***** Provided data *****

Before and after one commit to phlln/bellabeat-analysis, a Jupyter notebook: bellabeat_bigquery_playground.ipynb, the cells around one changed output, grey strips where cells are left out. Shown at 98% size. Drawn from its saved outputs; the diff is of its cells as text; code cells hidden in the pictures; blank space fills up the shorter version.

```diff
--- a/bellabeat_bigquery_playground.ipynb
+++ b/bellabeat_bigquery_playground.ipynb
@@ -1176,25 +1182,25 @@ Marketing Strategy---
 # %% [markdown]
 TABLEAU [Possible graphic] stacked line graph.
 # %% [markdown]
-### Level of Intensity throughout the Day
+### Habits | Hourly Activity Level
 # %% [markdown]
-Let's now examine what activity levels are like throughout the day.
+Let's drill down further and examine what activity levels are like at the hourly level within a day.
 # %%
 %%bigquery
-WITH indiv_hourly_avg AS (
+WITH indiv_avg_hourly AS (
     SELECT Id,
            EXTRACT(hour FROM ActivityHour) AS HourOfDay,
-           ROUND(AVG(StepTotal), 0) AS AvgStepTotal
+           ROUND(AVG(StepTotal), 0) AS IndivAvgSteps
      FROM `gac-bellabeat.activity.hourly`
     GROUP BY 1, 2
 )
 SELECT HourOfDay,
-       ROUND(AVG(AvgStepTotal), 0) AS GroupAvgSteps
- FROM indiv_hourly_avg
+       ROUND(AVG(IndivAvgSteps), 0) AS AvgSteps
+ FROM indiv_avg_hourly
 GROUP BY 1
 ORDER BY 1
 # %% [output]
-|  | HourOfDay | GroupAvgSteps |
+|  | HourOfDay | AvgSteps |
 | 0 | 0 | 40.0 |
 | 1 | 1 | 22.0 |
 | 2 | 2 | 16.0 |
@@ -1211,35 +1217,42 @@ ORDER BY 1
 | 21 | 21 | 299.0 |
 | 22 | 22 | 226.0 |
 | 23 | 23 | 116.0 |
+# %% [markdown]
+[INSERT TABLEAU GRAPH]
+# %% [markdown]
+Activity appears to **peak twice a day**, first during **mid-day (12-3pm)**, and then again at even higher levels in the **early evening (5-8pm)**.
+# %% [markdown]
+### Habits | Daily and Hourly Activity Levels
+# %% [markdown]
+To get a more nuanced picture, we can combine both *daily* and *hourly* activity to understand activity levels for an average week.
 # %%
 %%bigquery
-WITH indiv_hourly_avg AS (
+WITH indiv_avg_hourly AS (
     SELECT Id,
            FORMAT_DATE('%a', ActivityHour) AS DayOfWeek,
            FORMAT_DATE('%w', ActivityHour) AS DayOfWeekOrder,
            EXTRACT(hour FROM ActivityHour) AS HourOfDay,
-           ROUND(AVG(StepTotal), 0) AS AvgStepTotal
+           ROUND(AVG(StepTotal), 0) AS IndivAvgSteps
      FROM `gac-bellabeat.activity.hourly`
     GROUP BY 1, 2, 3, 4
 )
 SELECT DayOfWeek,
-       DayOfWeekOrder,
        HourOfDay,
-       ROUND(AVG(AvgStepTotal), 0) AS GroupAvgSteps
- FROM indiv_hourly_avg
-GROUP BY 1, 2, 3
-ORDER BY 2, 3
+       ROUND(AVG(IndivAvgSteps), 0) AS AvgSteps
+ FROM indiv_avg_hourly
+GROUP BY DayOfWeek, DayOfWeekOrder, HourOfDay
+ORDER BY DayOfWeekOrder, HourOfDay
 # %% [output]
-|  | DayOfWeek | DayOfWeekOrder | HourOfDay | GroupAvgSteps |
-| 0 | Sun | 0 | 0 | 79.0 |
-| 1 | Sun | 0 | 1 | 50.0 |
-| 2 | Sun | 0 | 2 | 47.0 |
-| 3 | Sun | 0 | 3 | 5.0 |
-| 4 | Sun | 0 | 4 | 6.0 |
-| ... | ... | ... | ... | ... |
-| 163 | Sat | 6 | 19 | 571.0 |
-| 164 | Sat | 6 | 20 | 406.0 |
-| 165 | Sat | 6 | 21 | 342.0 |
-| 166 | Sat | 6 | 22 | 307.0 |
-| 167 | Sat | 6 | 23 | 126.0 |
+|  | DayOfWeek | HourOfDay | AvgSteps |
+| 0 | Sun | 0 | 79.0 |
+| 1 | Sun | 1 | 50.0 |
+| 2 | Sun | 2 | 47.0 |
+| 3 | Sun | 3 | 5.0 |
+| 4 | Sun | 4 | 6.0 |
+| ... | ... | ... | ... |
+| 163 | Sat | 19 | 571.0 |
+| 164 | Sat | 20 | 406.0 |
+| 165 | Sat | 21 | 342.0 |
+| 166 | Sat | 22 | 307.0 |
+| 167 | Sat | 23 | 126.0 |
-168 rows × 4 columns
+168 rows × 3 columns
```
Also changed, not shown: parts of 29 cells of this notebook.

*****
***** Provided data *****

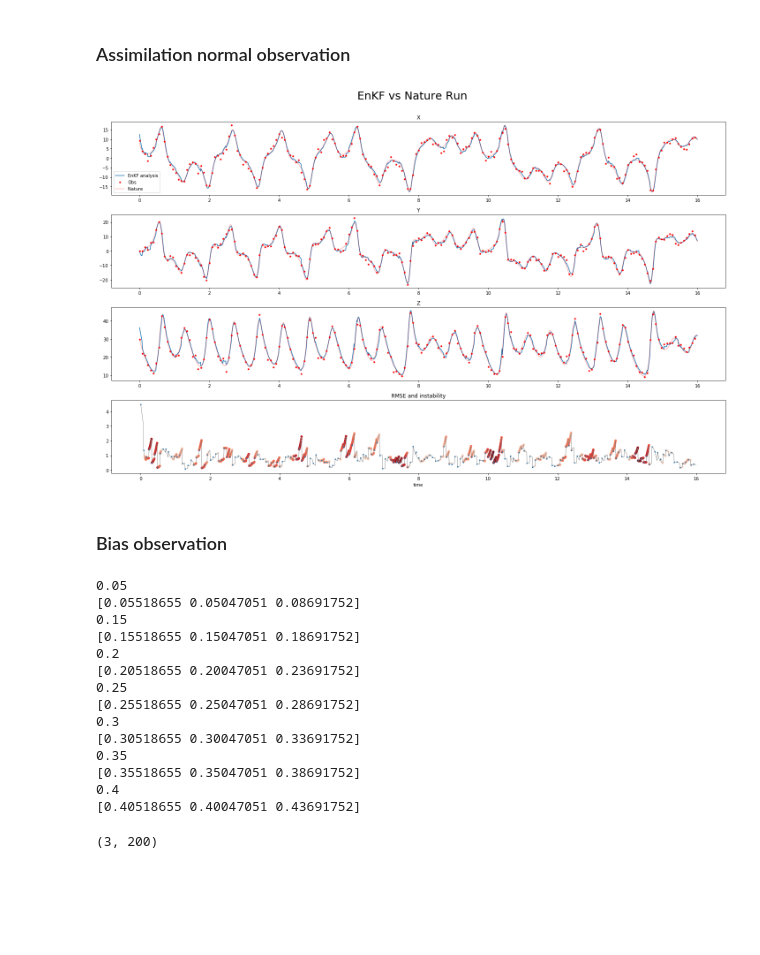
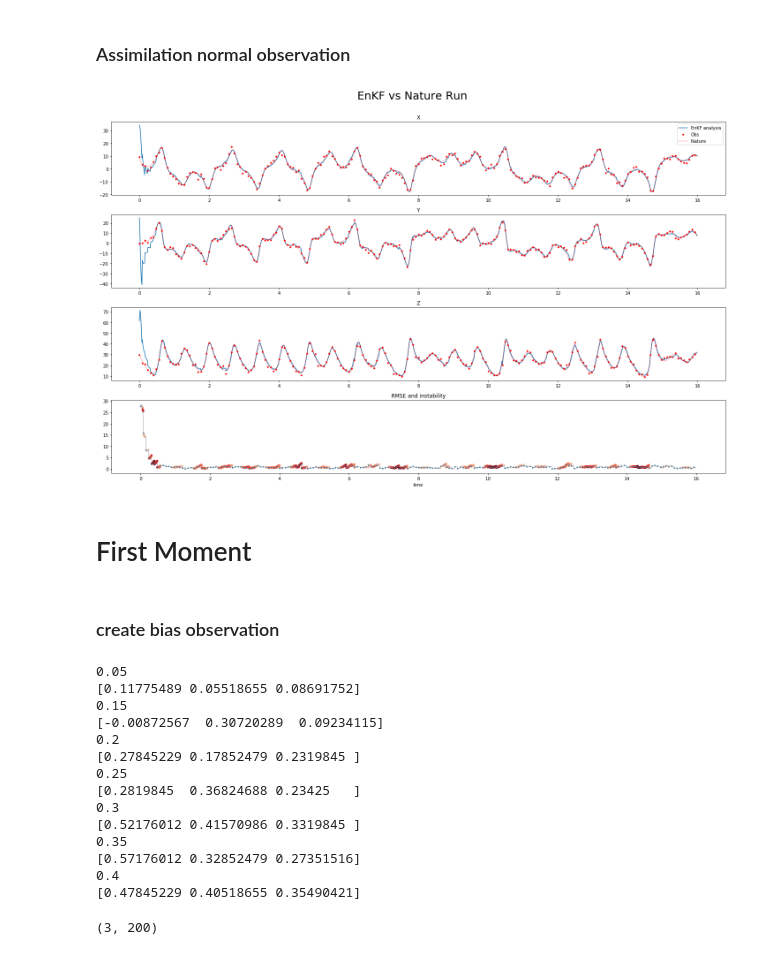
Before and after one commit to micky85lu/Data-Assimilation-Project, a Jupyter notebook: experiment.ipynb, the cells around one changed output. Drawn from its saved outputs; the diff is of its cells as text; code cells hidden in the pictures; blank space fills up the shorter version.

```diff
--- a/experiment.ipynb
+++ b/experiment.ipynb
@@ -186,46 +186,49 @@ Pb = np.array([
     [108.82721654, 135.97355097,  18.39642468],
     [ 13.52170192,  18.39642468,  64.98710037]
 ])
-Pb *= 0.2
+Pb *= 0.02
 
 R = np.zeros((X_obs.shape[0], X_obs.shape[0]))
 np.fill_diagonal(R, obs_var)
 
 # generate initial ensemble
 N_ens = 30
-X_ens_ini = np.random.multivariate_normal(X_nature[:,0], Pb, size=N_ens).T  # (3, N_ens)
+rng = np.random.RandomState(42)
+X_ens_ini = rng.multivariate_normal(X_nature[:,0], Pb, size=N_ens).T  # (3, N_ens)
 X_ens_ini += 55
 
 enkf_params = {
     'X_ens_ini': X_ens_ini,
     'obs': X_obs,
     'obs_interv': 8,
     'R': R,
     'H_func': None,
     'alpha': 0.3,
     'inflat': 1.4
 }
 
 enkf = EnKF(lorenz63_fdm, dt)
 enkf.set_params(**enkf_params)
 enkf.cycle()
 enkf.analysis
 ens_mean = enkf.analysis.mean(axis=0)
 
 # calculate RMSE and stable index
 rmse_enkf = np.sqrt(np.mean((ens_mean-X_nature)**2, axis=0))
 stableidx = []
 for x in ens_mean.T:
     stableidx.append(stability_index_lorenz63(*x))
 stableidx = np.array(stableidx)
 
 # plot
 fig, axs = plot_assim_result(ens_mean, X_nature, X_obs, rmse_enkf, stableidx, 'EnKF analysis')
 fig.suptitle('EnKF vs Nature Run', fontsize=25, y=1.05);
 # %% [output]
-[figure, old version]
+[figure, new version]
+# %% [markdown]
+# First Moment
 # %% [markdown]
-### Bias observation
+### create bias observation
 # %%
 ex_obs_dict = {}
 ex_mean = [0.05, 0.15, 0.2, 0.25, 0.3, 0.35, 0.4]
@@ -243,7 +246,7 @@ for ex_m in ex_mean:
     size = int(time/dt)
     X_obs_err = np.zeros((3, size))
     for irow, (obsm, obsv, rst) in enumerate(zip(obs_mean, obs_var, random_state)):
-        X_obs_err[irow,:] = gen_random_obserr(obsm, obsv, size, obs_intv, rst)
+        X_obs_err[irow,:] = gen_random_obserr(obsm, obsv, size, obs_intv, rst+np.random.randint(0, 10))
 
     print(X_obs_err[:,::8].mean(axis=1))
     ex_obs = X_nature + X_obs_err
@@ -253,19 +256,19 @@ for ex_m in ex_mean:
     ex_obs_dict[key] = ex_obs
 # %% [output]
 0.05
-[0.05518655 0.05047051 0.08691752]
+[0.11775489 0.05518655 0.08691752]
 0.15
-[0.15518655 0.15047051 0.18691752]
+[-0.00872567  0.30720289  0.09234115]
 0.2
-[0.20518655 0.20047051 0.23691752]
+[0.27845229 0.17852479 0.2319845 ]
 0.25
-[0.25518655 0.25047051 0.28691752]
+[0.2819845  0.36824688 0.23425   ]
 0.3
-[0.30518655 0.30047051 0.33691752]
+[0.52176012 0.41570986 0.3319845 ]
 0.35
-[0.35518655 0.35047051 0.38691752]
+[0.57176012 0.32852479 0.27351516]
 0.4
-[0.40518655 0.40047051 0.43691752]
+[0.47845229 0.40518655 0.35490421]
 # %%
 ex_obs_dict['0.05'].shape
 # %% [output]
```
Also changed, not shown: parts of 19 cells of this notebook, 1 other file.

*****

• [Task directions] The required answer is a single number: how many lines above hold the string "this".

• [Answer] 2